You should probably stay away from that store credit card
Rewards, especially in this state of consumerism, are awfully tempting.
We mean rewards as in, 10-to-20 per cent off a purchase-type incentives. The good kind.
One easy way to get those? Sign up for a store credit card, be it at Home Depot, Sears, The Bay or wherever.
Heck, why not? Not only are you making yourself eligible for a nice discount on your initial card purchases, but you’re only working your way to more store points if you shop often in one spot.
And, if you’ve got a bit of trouble with Visa or MasterCard, here you’ve got a friend. Store credit cards are often much easier to qualify for, no matter what your financial history.
So are there any downsides?
Consumer Reports has detailed why shoppers should stay away from store credit cards, and their reasons are tough to argue.
The obvious: store credit card interest rates can be ludicrously high, up to 24.5 per cent in some cases. Compare this to the average 12.81 per cent rate for normal cards, and you’re taking a much bigger gamble if you can’t come up with the cash at month’s end.
“If you miss a payment, any savings you get for opening a store card could quickly evaporate at such high interest rates,” Consumer Reports warns.
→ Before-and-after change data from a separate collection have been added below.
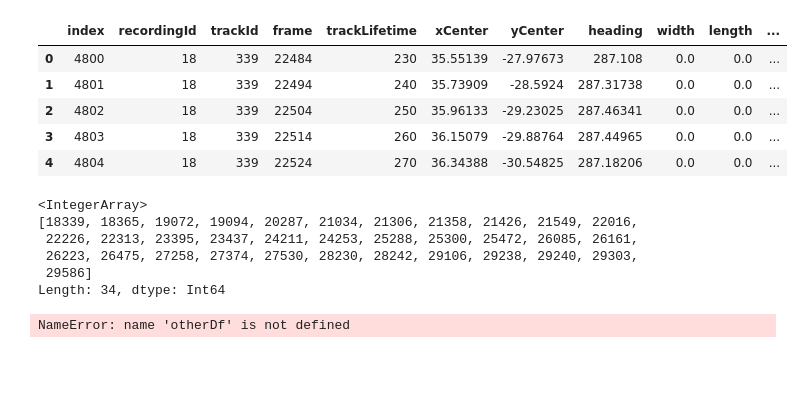
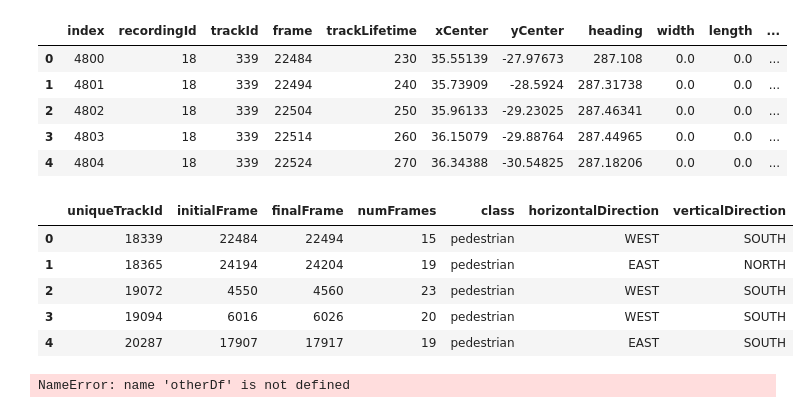
Before and after one commit to ika-rwth-aachen/drone-dataset-tools, a Jupyter notebook: src/notebooks/EDA-Scene.ipynb, the cells around one changed output. Cells and saved outputs as stored; diff of their text form; code cells hidden in the pictures; blank space fills up the shorter version.

```diff
--- a/src/notebooks/EDA-Scene.ipynb
+++ b/src/notebooks/EDA-Scene.ipynb
@@ -39,6 +39,7 @@ visualizer.showLocationSceneData(scene10, onlyClipped=True)
 [figure]
 # %%
 pedDf = scene10.getPedDataInSceneCorrdinates()
+pedMeta = scene10.getMeta()
 # %%
 pedDf.head()
 # %% [output]
@@ -49,14 +50,14 @@ pedDf.head()
 | 3 | 4803 | 18 | 339 | 22514 | 260 | 36.15079 | -29.88764 | 287.44965 | 0.0 | 0.0 | ... |
 | 4 | 4804 | 18 | 339 | 22524 | 270 | 36.34388 | -30.54825 | 287.18206 | 0.0 | 0.0 | ... |
 # %%
-pedDf["uniqueTrackId"].unique()
+pedMeta.head()
 # %% [output]
-<IntegerArray>
-[18339, 18365, 19072, 19094, 20287, 21034, 21306, 21358, 21426, 21549, 22016,
- 22226, 22313, 23395, 23437, 24211, 24253, 25288, 25300, 25472, 26085, 26161,
- 26223, 26475, 27258, 27374, 27530, 28230, 28242, 29106, 29238, 29240, 29303,
- 29586]
-Length: 34, dtype: Int64
+|  | uniqueTrackId | initialFrame | finalFrame | numFrames | class | horizontalDirection | verticalDirection |
+| 0 | 18339 | 22484 | 22494 | 15 | pedestrian | WEST | SOUTH |
+| 1 | 18365 | 24194 | 24204 | 19 | pedestrian | EAST | NORTH |
+| 2 | 19072 | 4550 | 4560 | 23 | pedestrian | WEST | SOUTH |
+| 3 | 19094 | 6016 | 6026 | 20 | pedestrian | WEST | SOUTH |
+| 4 | 20287 | 17907 | 17917 | 19 | pedestrian | EAST | SOUTH |
 # %%
 import seaborn as sns
 from tools.TrajectoryUtils import TrajectoryUtils
```
Also changed, not shown: 1 other file.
Your credit score can also take a hit if you open too many cards at once, which – once the intoxication of saving kicks in – you might be prone to do.
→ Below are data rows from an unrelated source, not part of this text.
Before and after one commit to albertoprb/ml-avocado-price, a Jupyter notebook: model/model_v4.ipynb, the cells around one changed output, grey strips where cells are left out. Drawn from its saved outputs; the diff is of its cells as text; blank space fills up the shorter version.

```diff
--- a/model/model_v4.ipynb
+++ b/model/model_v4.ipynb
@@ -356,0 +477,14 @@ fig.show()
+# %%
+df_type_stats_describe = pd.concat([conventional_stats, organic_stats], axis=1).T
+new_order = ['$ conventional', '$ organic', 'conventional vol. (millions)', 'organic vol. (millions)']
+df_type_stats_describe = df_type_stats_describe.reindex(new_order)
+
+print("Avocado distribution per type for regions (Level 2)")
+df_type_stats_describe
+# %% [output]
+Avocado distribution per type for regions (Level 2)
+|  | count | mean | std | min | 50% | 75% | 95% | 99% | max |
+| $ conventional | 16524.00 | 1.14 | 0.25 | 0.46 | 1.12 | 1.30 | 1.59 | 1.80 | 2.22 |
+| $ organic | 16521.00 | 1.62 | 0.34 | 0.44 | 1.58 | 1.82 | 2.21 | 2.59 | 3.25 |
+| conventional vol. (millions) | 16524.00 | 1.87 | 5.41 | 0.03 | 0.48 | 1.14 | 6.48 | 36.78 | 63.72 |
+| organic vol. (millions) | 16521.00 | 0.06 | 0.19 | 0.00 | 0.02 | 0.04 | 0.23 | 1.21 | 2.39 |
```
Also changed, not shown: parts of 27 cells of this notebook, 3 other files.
Most importantly, though, you might feel a kind of warped loyalty to the store you’ve signed up for a card from. Consumer Reports suggests a rewards program is likely to entice you to spend more than normal to take advantage of any discounts you’d get (all the while neglecting to shop around for the best price.)
“Before you sign up for any credit offer, you should read and understand all the terms and conditions of the account,” the site concludes, “Something you might not be inclined to do with a long line of shoppers waiting impatiently behind you.”
By Jason Buckland, MSN Money